• Records supplied:
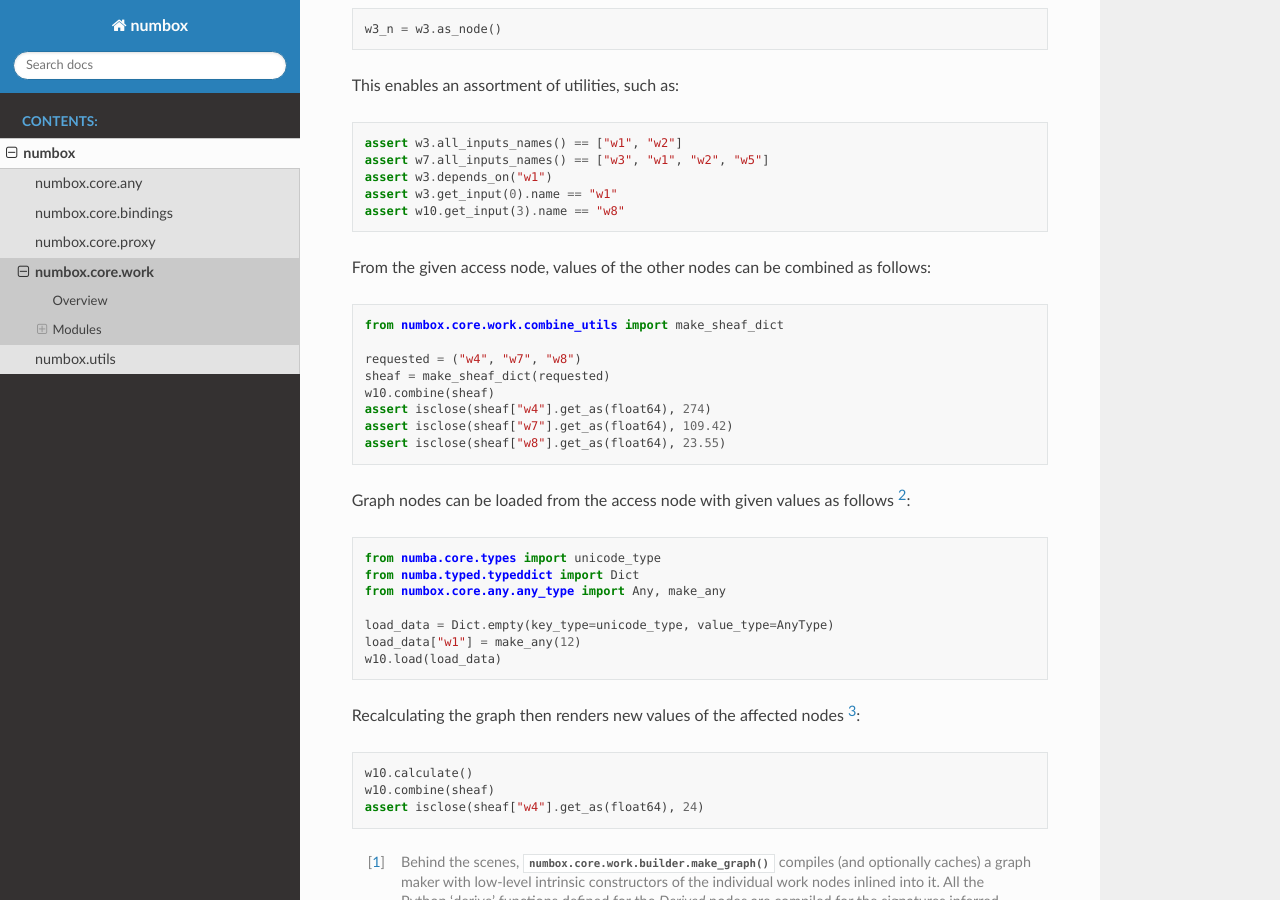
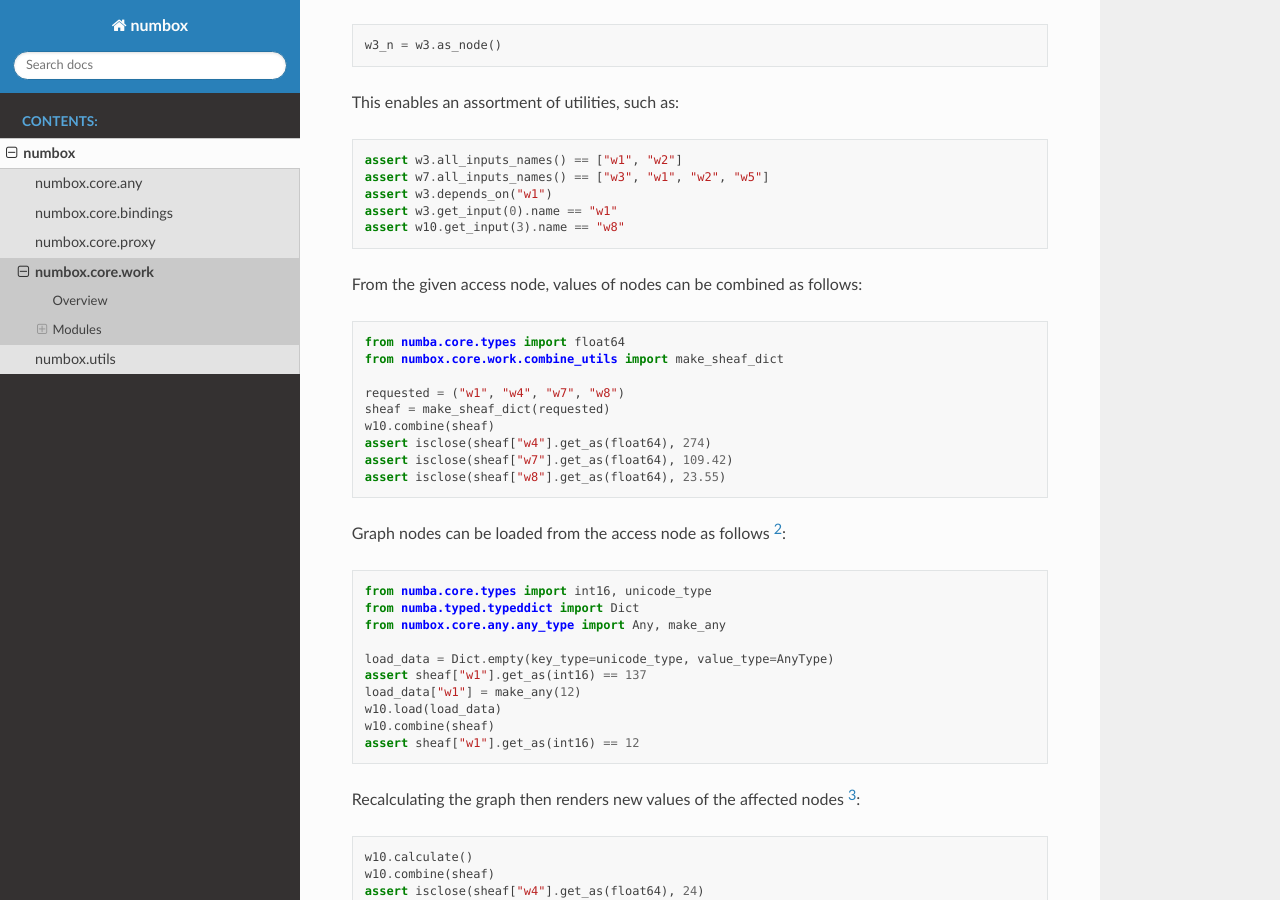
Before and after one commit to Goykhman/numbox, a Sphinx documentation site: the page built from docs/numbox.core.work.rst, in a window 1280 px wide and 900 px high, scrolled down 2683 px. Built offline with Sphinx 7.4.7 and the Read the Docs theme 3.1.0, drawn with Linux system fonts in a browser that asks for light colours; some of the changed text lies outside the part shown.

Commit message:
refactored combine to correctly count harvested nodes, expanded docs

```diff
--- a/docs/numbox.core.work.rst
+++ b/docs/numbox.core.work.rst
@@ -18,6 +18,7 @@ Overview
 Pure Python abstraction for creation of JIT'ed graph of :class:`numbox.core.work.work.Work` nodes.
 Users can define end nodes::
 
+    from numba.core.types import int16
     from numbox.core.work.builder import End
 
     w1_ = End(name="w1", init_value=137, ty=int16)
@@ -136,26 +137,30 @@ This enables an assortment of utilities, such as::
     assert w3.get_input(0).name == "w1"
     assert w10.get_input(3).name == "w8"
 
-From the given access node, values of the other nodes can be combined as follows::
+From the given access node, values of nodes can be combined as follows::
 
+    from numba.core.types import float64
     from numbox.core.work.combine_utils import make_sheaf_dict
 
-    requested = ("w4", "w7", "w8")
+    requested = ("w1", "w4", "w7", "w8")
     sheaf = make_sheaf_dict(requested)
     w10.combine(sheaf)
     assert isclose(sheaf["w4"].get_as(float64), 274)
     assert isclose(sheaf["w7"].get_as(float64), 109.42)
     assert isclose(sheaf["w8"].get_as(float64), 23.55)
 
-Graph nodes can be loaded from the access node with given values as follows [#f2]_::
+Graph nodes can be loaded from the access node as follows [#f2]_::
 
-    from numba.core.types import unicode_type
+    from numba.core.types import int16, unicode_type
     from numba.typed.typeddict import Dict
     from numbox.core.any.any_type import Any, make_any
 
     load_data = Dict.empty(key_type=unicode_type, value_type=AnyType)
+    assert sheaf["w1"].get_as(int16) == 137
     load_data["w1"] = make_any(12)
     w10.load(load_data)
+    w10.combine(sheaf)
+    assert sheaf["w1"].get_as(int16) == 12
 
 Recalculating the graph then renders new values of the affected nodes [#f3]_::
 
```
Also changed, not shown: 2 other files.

--

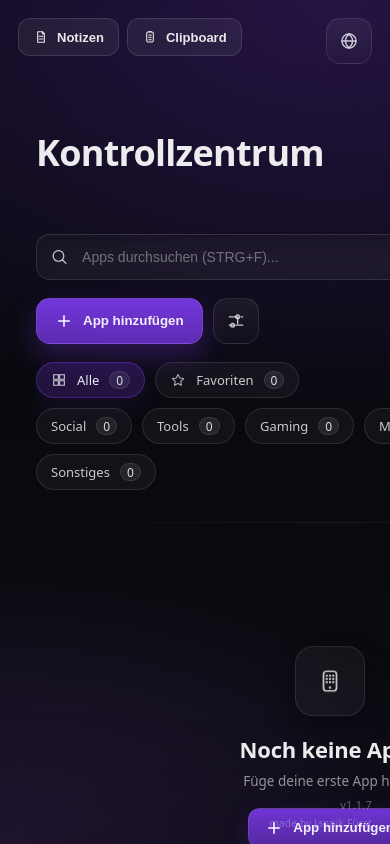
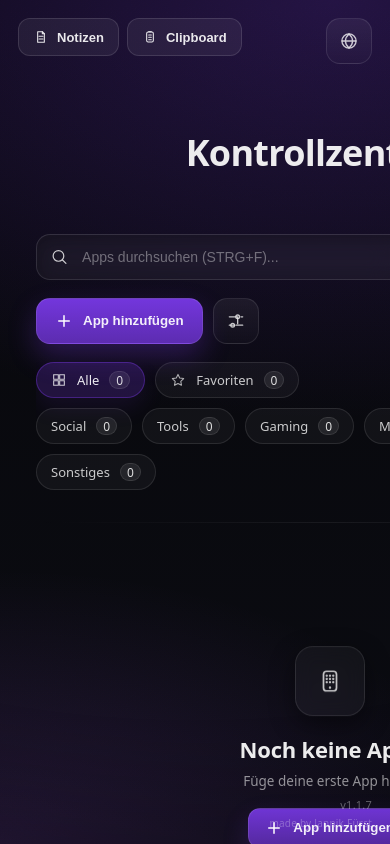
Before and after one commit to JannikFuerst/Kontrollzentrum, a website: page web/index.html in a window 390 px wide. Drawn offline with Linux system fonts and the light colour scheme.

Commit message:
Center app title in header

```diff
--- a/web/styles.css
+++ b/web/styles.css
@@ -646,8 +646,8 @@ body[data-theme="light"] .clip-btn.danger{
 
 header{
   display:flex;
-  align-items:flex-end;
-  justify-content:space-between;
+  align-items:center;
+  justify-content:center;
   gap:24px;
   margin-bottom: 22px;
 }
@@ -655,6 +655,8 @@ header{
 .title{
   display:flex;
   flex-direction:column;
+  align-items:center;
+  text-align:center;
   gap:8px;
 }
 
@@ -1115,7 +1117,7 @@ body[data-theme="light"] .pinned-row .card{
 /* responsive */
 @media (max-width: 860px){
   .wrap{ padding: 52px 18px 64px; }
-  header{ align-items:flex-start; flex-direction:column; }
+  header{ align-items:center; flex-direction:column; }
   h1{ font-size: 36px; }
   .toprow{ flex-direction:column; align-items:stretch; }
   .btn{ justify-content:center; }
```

• Exercise details: Lines holding the string "items" are the answer; copy each one from the listing above.

• Reply:
-  align-items:flex-end;
+  align-items:center;
+  align-items:center;
-  header{ align-items:flex-start; flex-direction:column; }
+  header{ align-items:center; flex-direction:column; }
   .toprow{ flex-direction:column; align-items:stretch; }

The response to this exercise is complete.